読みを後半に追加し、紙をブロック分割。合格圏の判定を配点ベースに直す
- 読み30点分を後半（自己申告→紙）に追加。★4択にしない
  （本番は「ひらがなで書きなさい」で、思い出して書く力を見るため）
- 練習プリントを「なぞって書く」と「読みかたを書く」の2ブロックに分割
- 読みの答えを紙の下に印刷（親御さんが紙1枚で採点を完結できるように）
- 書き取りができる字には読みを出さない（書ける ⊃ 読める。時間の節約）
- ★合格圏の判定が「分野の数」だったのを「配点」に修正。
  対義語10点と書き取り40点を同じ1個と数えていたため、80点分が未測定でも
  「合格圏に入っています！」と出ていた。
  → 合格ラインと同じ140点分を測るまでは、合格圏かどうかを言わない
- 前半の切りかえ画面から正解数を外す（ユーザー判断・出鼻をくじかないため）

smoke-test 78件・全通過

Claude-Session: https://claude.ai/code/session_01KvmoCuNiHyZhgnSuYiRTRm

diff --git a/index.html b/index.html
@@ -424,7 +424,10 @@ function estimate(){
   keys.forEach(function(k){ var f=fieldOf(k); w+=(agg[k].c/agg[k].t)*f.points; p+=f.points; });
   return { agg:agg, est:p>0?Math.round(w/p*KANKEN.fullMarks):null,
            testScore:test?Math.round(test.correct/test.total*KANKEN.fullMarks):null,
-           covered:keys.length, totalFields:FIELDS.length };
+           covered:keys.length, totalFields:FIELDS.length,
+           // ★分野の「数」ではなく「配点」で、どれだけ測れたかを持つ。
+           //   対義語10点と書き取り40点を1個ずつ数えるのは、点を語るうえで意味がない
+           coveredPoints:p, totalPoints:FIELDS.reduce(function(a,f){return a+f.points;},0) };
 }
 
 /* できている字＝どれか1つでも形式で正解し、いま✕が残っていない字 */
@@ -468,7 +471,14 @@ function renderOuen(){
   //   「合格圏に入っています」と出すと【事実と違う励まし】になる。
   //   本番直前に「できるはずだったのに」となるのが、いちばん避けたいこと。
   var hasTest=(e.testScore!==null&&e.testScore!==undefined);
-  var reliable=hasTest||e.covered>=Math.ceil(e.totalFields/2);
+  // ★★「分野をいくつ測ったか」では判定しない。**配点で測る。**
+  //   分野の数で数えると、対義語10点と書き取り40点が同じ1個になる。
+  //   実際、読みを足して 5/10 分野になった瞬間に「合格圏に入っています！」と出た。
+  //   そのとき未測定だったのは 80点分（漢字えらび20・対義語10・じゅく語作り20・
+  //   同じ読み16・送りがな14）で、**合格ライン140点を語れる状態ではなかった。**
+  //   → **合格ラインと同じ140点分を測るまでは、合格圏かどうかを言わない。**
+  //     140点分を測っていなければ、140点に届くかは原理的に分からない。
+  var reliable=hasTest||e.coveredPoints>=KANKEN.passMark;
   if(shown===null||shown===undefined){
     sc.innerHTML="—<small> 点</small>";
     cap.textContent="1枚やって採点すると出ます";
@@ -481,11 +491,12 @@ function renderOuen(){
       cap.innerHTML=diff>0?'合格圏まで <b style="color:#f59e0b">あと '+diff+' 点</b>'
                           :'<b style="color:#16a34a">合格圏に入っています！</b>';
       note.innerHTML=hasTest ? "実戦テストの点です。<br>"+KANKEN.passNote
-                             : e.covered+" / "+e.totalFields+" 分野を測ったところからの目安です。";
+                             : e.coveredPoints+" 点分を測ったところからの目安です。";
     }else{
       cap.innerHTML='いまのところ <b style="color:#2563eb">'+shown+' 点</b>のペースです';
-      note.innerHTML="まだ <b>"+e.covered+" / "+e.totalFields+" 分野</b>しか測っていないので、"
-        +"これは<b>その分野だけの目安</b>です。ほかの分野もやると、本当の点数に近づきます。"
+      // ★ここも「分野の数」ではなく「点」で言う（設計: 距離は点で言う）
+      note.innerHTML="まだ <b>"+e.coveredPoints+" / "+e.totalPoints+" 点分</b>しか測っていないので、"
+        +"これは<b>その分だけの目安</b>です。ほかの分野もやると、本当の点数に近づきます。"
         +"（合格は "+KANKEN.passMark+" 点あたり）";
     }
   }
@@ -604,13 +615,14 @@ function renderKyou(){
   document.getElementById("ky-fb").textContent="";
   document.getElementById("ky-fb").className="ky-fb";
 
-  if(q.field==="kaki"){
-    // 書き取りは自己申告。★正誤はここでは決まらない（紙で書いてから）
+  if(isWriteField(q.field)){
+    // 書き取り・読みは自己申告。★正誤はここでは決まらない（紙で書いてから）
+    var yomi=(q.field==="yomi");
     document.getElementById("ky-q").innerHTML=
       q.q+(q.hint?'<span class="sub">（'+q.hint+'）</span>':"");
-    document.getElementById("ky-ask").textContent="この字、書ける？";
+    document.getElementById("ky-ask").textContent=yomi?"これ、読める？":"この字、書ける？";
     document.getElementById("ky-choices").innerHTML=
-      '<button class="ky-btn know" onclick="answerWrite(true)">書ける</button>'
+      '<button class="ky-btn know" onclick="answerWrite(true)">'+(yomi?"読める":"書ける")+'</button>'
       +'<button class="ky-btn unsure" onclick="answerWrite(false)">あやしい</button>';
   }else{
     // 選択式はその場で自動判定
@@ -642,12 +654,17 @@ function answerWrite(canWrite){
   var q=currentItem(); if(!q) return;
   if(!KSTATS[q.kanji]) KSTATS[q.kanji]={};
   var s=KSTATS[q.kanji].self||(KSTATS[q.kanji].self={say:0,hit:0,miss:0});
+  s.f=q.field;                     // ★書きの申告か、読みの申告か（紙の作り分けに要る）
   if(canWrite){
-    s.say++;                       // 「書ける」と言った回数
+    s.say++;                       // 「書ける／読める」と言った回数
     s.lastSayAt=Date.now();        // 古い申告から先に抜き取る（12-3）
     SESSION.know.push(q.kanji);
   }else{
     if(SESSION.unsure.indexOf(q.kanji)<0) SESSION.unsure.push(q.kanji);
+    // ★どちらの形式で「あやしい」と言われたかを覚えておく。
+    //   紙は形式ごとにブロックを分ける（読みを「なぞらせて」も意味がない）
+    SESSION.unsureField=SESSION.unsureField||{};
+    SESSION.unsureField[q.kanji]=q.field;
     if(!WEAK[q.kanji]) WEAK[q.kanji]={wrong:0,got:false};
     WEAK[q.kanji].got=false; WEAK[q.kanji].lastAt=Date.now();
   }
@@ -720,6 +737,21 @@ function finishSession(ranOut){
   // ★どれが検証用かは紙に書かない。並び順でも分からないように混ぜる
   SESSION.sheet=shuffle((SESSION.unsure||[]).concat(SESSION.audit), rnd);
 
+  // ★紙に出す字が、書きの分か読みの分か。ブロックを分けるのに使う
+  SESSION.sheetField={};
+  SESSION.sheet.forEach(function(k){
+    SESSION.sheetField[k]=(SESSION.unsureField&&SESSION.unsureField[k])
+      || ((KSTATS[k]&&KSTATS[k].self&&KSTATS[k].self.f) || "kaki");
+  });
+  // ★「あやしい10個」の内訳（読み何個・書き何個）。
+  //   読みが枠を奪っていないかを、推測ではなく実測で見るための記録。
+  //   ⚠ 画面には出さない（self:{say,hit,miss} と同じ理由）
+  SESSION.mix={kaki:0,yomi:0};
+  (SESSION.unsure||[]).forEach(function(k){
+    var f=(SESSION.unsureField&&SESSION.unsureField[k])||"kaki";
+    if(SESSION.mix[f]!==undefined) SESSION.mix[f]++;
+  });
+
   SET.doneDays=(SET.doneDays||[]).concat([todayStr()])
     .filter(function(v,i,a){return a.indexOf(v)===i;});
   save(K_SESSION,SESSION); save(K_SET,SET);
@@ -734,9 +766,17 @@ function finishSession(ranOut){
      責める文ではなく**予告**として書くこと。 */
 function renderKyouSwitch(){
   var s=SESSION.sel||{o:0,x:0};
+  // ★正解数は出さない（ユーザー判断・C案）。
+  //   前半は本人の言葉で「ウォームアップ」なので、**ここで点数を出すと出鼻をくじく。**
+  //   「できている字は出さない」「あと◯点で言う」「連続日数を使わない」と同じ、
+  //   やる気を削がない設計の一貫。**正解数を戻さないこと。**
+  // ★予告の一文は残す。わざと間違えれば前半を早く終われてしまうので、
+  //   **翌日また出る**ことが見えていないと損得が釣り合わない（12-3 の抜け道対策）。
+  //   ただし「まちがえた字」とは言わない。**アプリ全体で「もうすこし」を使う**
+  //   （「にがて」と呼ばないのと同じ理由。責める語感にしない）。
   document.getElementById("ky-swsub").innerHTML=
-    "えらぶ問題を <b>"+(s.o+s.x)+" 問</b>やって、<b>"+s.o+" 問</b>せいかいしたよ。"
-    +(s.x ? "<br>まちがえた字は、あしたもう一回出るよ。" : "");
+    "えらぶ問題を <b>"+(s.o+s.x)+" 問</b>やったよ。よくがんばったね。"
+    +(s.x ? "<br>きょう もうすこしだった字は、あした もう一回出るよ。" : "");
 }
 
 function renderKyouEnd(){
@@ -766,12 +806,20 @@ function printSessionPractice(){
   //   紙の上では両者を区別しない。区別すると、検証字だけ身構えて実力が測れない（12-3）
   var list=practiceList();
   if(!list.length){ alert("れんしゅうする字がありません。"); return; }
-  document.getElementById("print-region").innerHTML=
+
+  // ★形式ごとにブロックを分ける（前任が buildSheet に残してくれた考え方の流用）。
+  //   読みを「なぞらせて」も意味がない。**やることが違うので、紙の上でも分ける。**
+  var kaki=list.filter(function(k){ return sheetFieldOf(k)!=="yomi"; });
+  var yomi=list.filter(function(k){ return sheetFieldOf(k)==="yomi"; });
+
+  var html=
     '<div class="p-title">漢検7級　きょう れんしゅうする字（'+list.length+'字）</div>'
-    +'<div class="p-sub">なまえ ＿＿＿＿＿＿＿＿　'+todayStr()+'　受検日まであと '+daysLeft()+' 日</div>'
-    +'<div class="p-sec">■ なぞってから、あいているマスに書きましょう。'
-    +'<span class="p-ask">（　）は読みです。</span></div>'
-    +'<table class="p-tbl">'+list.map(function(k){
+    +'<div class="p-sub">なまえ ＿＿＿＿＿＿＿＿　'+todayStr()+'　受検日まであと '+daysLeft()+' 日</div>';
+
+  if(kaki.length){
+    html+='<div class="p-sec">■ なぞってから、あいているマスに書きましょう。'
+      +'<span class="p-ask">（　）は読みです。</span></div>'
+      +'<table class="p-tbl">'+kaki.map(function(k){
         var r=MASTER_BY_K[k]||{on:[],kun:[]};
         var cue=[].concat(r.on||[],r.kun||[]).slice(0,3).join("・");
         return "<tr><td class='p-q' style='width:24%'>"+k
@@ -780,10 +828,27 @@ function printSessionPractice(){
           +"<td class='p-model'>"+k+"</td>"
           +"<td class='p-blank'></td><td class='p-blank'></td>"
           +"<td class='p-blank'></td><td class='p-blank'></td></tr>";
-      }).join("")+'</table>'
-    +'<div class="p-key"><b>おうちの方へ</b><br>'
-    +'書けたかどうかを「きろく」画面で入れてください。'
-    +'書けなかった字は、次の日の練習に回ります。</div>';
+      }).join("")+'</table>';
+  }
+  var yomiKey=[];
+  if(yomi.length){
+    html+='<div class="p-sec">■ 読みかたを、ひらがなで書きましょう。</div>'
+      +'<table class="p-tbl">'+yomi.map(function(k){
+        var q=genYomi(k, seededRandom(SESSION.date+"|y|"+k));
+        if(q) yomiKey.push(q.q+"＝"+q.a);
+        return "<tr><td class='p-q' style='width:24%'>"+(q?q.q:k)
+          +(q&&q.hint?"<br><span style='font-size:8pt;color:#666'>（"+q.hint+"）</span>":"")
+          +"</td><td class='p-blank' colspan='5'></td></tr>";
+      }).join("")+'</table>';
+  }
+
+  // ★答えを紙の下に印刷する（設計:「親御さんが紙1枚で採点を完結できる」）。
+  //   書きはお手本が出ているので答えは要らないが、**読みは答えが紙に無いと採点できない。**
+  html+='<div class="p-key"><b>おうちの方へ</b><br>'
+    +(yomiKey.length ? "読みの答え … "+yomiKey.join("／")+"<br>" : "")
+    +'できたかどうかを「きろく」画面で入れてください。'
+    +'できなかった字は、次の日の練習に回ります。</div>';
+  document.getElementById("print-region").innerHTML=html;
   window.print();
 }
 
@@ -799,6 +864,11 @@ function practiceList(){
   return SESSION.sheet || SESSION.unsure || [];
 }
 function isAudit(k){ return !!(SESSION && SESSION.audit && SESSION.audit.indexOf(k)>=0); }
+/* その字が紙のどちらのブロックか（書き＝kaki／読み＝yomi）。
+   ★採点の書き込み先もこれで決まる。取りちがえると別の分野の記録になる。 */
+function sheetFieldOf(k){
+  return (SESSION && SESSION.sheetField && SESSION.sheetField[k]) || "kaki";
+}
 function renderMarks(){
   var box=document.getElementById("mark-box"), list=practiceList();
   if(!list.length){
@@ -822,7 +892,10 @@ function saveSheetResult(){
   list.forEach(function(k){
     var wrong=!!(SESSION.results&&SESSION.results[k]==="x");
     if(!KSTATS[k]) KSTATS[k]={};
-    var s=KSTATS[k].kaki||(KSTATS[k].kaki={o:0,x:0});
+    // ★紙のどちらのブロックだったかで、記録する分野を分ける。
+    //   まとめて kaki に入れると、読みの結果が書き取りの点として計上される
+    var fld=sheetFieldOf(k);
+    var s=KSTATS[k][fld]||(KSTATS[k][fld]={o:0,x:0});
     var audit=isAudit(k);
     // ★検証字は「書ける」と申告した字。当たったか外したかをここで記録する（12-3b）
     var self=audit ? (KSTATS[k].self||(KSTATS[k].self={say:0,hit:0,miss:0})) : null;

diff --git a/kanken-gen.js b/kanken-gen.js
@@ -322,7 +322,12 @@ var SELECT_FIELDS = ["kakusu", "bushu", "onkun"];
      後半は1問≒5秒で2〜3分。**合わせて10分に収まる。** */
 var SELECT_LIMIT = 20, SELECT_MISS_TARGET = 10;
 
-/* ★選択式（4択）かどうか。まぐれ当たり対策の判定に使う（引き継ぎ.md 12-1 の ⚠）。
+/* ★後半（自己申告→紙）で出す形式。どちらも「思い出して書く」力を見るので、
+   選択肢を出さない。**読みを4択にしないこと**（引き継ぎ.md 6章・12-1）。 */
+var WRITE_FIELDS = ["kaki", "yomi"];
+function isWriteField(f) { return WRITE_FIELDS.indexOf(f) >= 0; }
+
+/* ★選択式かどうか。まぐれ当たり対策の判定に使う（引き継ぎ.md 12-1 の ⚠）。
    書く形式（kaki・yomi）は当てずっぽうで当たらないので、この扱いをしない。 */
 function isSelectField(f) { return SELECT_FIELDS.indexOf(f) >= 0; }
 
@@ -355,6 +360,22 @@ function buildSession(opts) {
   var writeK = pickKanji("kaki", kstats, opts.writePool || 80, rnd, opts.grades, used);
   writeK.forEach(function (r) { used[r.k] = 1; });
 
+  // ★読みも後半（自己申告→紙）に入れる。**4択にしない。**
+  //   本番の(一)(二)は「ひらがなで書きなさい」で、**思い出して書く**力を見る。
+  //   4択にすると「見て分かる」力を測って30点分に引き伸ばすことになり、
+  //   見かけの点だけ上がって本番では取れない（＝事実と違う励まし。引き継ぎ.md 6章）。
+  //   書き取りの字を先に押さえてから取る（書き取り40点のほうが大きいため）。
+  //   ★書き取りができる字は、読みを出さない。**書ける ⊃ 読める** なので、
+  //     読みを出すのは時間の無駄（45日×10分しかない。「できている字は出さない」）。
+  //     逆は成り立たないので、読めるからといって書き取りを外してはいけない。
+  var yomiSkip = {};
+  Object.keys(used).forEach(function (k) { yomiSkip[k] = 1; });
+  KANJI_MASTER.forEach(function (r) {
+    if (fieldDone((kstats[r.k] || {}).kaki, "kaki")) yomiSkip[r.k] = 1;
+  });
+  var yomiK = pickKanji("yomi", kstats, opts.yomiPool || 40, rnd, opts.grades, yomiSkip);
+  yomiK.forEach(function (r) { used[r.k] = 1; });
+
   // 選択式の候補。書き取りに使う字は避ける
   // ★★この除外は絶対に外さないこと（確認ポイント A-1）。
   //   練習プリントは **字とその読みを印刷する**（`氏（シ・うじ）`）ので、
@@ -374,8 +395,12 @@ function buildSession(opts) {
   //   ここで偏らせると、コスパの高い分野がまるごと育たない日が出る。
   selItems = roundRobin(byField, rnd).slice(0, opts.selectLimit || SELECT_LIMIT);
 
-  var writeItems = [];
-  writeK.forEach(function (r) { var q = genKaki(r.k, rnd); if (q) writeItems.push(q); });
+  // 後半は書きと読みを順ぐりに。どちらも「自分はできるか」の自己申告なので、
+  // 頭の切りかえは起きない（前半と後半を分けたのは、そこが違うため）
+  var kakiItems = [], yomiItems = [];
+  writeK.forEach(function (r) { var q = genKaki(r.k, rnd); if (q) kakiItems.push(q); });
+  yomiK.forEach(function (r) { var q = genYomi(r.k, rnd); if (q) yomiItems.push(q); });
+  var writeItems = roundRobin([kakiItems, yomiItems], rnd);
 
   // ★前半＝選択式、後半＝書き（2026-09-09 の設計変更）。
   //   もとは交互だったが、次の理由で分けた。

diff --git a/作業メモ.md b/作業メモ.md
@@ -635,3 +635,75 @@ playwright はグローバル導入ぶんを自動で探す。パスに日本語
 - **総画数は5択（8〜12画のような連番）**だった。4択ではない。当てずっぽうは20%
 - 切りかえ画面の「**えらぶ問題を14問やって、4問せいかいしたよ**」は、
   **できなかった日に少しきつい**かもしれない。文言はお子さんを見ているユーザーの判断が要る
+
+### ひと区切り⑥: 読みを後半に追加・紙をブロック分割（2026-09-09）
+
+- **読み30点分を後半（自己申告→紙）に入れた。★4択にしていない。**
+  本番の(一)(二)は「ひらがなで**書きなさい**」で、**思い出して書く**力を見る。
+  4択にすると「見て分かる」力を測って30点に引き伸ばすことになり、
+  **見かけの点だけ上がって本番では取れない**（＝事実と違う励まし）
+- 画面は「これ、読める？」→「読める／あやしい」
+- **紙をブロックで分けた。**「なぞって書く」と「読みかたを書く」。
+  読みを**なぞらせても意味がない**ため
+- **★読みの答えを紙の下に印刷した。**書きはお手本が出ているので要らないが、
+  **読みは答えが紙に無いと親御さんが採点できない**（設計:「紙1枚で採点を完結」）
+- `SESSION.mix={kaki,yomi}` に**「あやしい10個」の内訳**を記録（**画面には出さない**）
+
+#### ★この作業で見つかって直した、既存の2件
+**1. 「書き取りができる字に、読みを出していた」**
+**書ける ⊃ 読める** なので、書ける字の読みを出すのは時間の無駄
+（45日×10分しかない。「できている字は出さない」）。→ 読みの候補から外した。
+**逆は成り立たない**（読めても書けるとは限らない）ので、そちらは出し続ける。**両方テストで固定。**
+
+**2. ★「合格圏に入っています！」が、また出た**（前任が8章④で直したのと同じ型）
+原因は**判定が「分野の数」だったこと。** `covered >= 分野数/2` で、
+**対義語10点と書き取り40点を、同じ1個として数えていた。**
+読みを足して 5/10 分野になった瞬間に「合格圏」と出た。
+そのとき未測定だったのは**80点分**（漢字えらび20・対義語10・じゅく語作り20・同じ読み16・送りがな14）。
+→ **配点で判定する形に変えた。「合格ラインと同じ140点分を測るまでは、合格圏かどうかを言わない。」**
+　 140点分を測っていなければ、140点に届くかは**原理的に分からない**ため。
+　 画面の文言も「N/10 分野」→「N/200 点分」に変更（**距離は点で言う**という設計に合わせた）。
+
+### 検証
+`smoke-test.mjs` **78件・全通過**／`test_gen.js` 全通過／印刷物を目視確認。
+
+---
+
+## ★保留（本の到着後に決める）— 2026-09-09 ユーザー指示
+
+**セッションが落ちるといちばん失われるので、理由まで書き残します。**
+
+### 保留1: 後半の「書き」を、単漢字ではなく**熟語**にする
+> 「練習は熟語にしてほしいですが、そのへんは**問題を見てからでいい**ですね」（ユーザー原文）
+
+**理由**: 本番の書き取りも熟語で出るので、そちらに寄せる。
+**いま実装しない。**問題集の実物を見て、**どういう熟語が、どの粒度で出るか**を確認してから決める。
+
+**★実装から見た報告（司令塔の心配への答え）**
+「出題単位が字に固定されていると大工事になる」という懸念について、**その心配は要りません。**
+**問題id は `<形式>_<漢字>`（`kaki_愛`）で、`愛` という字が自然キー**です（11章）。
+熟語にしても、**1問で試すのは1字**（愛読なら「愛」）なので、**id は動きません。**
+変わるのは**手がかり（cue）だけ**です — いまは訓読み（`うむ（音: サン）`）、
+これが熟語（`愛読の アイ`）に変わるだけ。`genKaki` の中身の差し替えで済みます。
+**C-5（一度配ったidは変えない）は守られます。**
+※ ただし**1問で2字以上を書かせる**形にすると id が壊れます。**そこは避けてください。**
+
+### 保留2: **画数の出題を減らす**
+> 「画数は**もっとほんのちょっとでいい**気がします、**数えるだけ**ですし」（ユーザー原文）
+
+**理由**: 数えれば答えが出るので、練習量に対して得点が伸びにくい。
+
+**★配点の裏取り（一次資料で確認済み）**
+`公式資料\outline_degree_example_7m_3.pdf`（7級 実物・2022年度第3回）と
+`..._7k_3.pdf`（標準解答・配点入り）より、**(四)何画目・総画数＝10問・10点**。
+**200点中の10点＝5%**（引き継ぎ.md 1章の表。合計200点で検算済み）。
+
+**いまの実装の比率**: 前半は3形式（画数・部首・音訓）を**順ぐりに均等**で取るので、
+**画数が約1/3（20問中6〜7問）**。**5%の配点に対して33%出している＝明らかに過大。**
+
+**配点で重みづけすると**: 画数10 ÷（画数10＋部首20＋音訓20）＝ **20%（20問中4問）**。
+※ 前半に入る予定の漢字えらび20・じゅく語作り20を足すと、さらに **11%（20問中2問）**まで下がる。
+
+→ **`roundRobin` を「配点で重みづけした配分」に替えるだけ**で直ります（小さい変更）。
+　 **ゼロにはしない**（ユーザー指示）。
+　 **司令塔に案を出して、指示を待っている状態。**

*WHAT THIS TASK INVOLVES*. Your task is to quote the lines above, beginning with the first and ending with the one that holds "var hasTest=(e.testScore!==null&&e.testScore!==undefined);".

*SOLUTION BELOW*.
読みを後半に追加し、紙をブロック分割。合格圏の判定を配点ベースに直す
- 読み30点分を後半（自己申告→紙）に追加。★4択にしない
  （本番は「ひらがなで書きなさい」で、思い出して書く力を見るため）
- 練習プリントを「なぞって書く」と「読みかたを書く」の2ブロックに分割
- 読みの答えを紙の下に印刷（親御さんが紙1枚で採点を完結できるように）
- 書き取りができる字には読みを出さない（書ける ⊃ 読める。時間の節約）
- ★合格圏の判定が「分野の数」だったのを「配点」に修正。
  対義語10点と書き取り40点を同じ1個と数えていたため、80点分が未測定でも
  「合格圏に入っています！」と出ていた。
  → 合格ラインと同じ140点分を測るまでは、合格圏かどうかを言わない
- 前半の切りかえ画面から正解数を外す（ユーザー判断・出鼻をくじかないため）

smoke-test 78件・全通過

Claude-Session: https://claude.ai/code/session_01KvmoCuNiHyZhgnSuYiRTRm

diff --git a/index.html b/index.html
@@ -424,7 +424,10 @@ function estimate(){
   keys.forEach(function(k){ var f=fieldOf(k); w+=(agg[k].c/agg[k].t)*f.points; p+=f.points; });
   return { agg:agg, est:p>0?Math.round(w/p*KANKEN.fullMarks):null,
            testScore:test?Math.round(test.correct/test.total*KANKEN.fullMarks):null,
-           covered:keys.length, totalFields:FIELDS.length };
+           covered:keys.length, totalFields:FIELDS.length,
+           // ★分野の「数」ではなく「配点」で、どれだけ測れたかを持つ。
+           //   対義語10点と書き取り40点を1個ずつ数えるのは、点を語るうえで意味がない
+           coveredPoints:p, totalPoints:FIELDS.reduce(function(a,f){return a+f.points;},0) };
 }
 
 /* できている字＝どれか1つでも形式で正解し、いま✕が残っていない字 */
@@ -468,7 +471,14 @@ function renderOuen(){
   //   「合格圏に入っています」と出すと【事実と違う励まし】になる。
   //   本番直前に「できるはずだったのに」となるのが、いちばん避けたいこと。
   var hasTest=(e.testScore!==null&&e.testScore!==undefined);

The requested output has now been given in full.